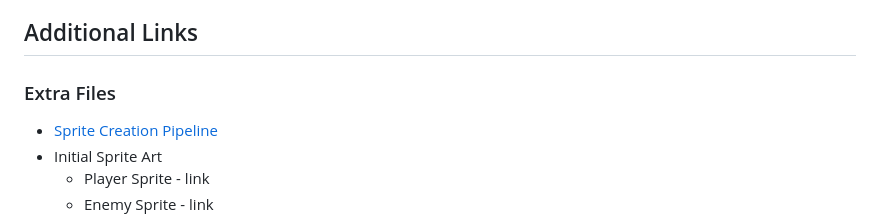
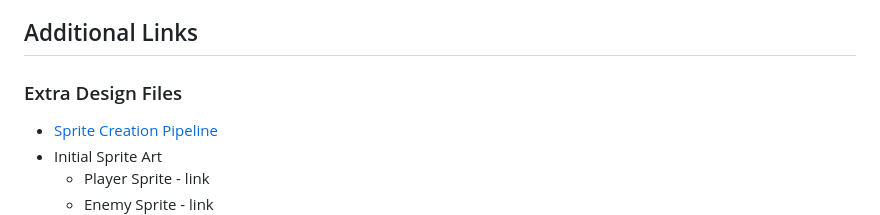
Before and after one commit to Camslaw/pixel-coliseum, a Markdown page: README.md, the part around the change. Drawn GitHub-style.

Commit message:
Edit readme wording

```diff
--- a/README.md
+++ b/README.md
@@ -56,7 +56,7 @@ I have not spent any money on this project yet and I have not received any donat
 
 ## Additional Links
 
-### Extra Files
+### Extra Design Files
 - [Sprite Creation Pipeline](assignments/sprite-creation.md)
 - Initial Sprite Art
   - Player Sprite - link
```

· · · · · · ·

● Instructions for the task: Sift the material for lines that include the word "Sprite", and copy each one.

● Finished task:
 - [Sprite Creation Pipeline](assignments/sprite-creation.md)
 - Initial Sprite Art
   - Player Sprite - link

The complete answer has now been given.